Exercise description: Counting only lines below that contain the string "SURFACE", give the total as a single number.

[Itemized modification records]
--------------------------------
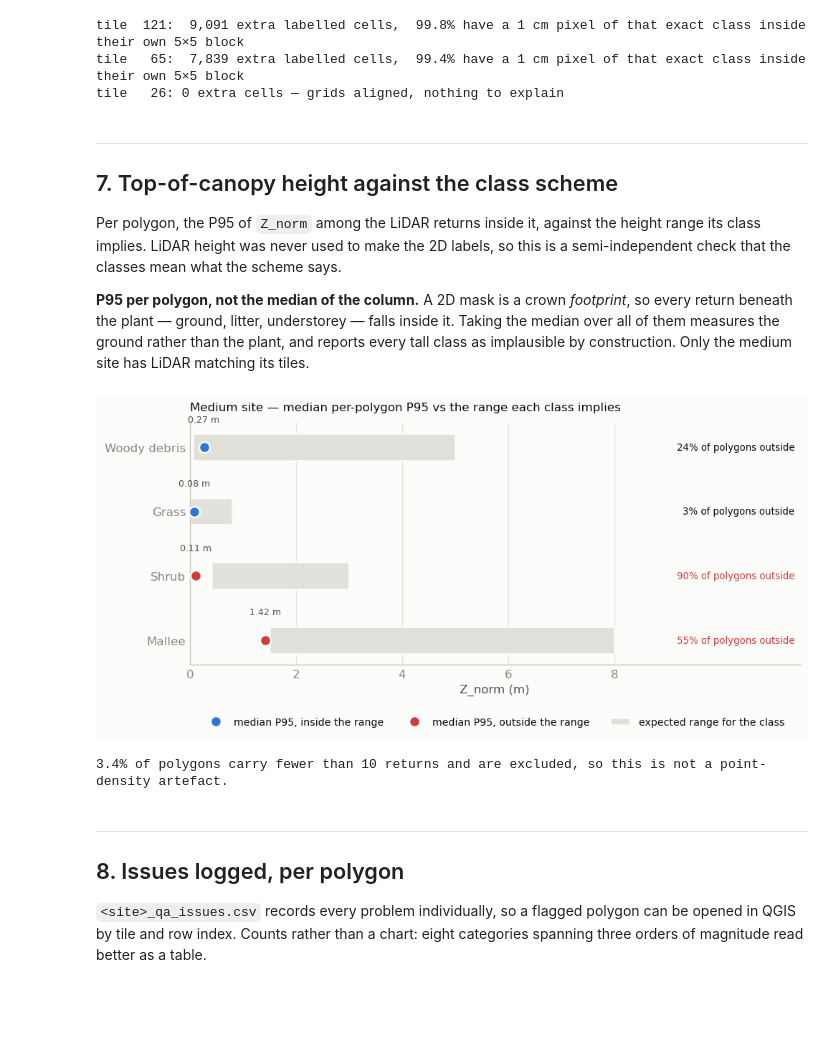
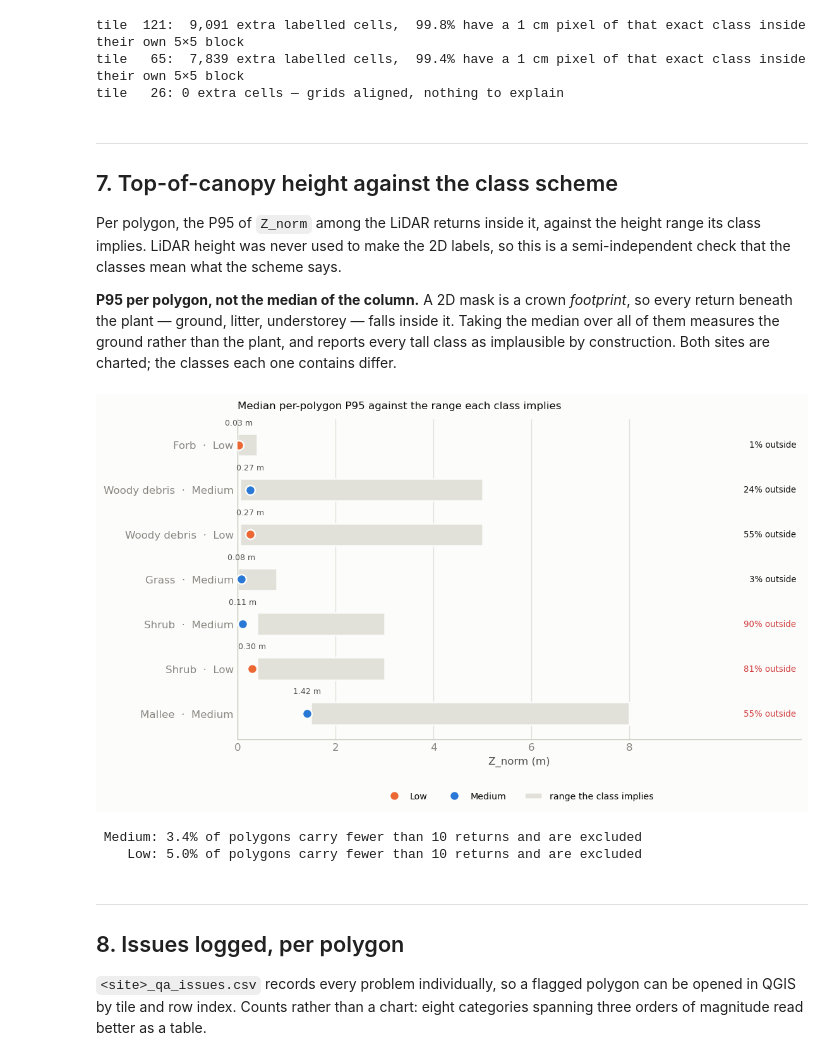
Before and after one commit to LNSOTOM/fvc_structure, a Jupyter notebook: phase_3_2D_imagery_prep/step_3_label_quality/notebooks/01_label_quality_assessment.ipynb, the cells around one changed output. Drawn from its saved outputs; the diff is of its cells as text; code cells hidden in the pictures; blank space fills up the shorter version.

```diff
--- a/phase_3_2D_imagery_prep/step_3_label_quality/notebooks/01_label_quality_assessment.ipynb
+++ b/phase_3_2D_imagery_prep/step_3_label_quality/notebooks/01_label_quality_assessment.ipynb
@@ -47,6 +47,7 @@ if str(STEP_DIR) not in sys.path:
 
 from label_qa import CANOPY_PERCENTILE, CLASS_LABELS, HEIGHT_RANGES, wsl_path
 
+ID_BY_NAME = {name: struct_id for struct_id, name in CLASS_LABELS.items()}
 pd.set_option('display.width', 200)
 pd.set_option('display.max_columns', 60)
 print(f'Repo root: {REPO_ROOT}')
@@ -426,52 +427,52 @@ check that the classes mean what the scheme says.
 **P95 per polygon, not the median of the column.** A 2D mask is a crown *footprint*, so every
 return beneath the plant — ground, litter, understorey — falls inside it. Taking the median over
 all of them measures the ground rather than the plant, and reports every tall class as
-implausible by construction. Only the medium site has LiDAR matching its tiles.
+implausible by construction. Both sites are charted; the classes each one contains differ.
 # %%
-a = DATA['Medium']['avg']
-classes = [n for n in CLASS_LABELS.values() if pd.notna(a.get(f'P95 Znorm {n} (m)'))]
-sid_of = {v: k for k, v in CLASS_LABELS.items()}
+# One row per (class, site) that has height data.
+entries = [(n, c) for n in CLASS_LABELS.values() for c in CONDITIONS
+           if pd.notna(DATA[c]['avg'].get(f'P95 Znorm {n} (m)'))]
 
-fig, ax = plt.subplots(figsize=(8.5, 0.6 * len(classes) + 1.8))
-y = np.arange(len(classes))
-for i, name in enumerate(classes):
-    lo, hi = HEIGHT_RANGES[sid_of[name]]
-    ax.barh(i, hi - lo, left=lo, height=0.42, color=GRID, edgecolor=SURFACE, linewidth=1.5,
-            zorder=1, label='expected range for the class' if i == 0 else None)
-groups = {True: {'y': [], 'x': [], 'colour': SERIES[0], 'label': 'median P95, inside the range'},
-          False: {'y': [], 'x': [], 'colour': '#d03b3b', 'label': 'median P95, outside the range'}}
-for i, name in enumerate(classes):
+fig, ax = plt.subplots(figsize=(9.5, 0.52 * len(entries) + 2.0))
+for i, (name, cond) in enumerate(entries):
+    lo, hi = HEIGHT_RANGES[ID_BY_NAME[name]]
+    ax.barh(i, hi - lo, left=lo, height=0.5, color=GRID, edgecolor=SURFACE, linewidth=1.5,
+            zorder=1, label='range the class implies' if i == 0 else None)
+
+seen = set()
+for i, (name, cond) in enumerate(entries):
+    a = DATA[cond]['avg']
     med = a[f'P95 Znorm {name} (m)']
-    lo, hi = HEIGHT_RANGES[sid_of[name]]
+    lo, hi = HEIGHT_RANGES[ID_BY_NAME[name]]
     inside = lo <= med <= hi
-    groups[inside]['y'].append(i)
-    groups[inside]['x'].append(med)
-    ax.text(11.4, i, f"{a[f'Height outliers {name} (%)']:.0f}% of polygons outside",
+    ax.plot([med], [i], linestyle='none', marker='o', markersize=9, zorder=3,
+            color=COLOUR[cond], markeredgecolor=SURFACE, markeredgewidth=1.5,
+            label=cond if cond not in seen else None)
+    seen.add(cond)
+    ax.text(med, i - 0.40, f'{med:.2f} m', va='bottom', ha='center', color=INK_2, fontsize=7.5)
+    ax.text(11.4, i, f"{a[f'Height outliers {name} (%)']:.0f}% outside",
             va='center', ha='right', color=INK if inside else '#d03b3b', fontsize=8)
-    ax.text(med, i - 0.36, f'{med:.2f} m', va='bottom', ha='center', color=INK_2, fontsize=7.5)
-for g in groups.values():
-    if g['y']:
-        ax.plot(g['x'], g['y'], linestyle='none', marker='o', markersize=9, zorder=3,
-                color=g['colour'], markeredgecolor=SURFACE, markeredgewidth=1.5,
-                label=g['label'])
 
-ax.set_yticks(y, classes)
+ax.set_yticks(np.arange(len(entries)),
+              [f'{name}  ·  {cond}' for name, cond in entries])
 ax.invert_yaxis()
 ax.set_xlim(0, 11.5)
 ax.set_xticks([0, 2, 4, 6, 8])
 ax.set_xlabel('Z_norm (m)')
-ax.set_title(f'Medium site — median per-polygon P{CANOPY_PERCENTILE} vs the range each class implies',
+ax.set_title(f'Median per-polygon P{CANOPY_PERCENTILE} against the range each class implies',
              loc='left', fontsize=10, pad=10)
-ax.legend(ncols=3, loc='upper center', bbox_to_anchor=(0.5, -0.18), fontsize=8.5)
+ax.legend(ncols=3, loc='upper center', bbox_to_anchor=(0.5, -0.14), fontsize=8.5)
 tidy(ax)
 plt.tight_layout()
 plt.show()
 
-print(f"{a['Polygons with too few returns (%)']:.1f}% of polygons carry fewer than 10 returns "
-      'and are excluded, so this is not a point-density artefact.')
+for cond in CONDITIONS:
+    print(f"{cond:>7}: {DATA[cond]['avg']['Polygons with too few returns (%)']:.1f}% of polygons "
+          'carry fewer than 10 returns and are excluded')
 # %% [output]
-[figure, old version]
+[figure, new version]
-3.4% of polygons carry fewer than 10 returns and are excluded, so this is not a point-density artefact.
+ Medium: 3.4% of polygons carry fewer than 10 returns and are excluded
+    Low: 5.0% of polygons carry fewer than 10 returns and are excluded
 # %% [markdown]
 ---
 ## 8. Issues logged, per polygon
```
Also changed, not shown: parts of 8 cells of this notebook, 1 other file.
--------------------------------
Written solution: 4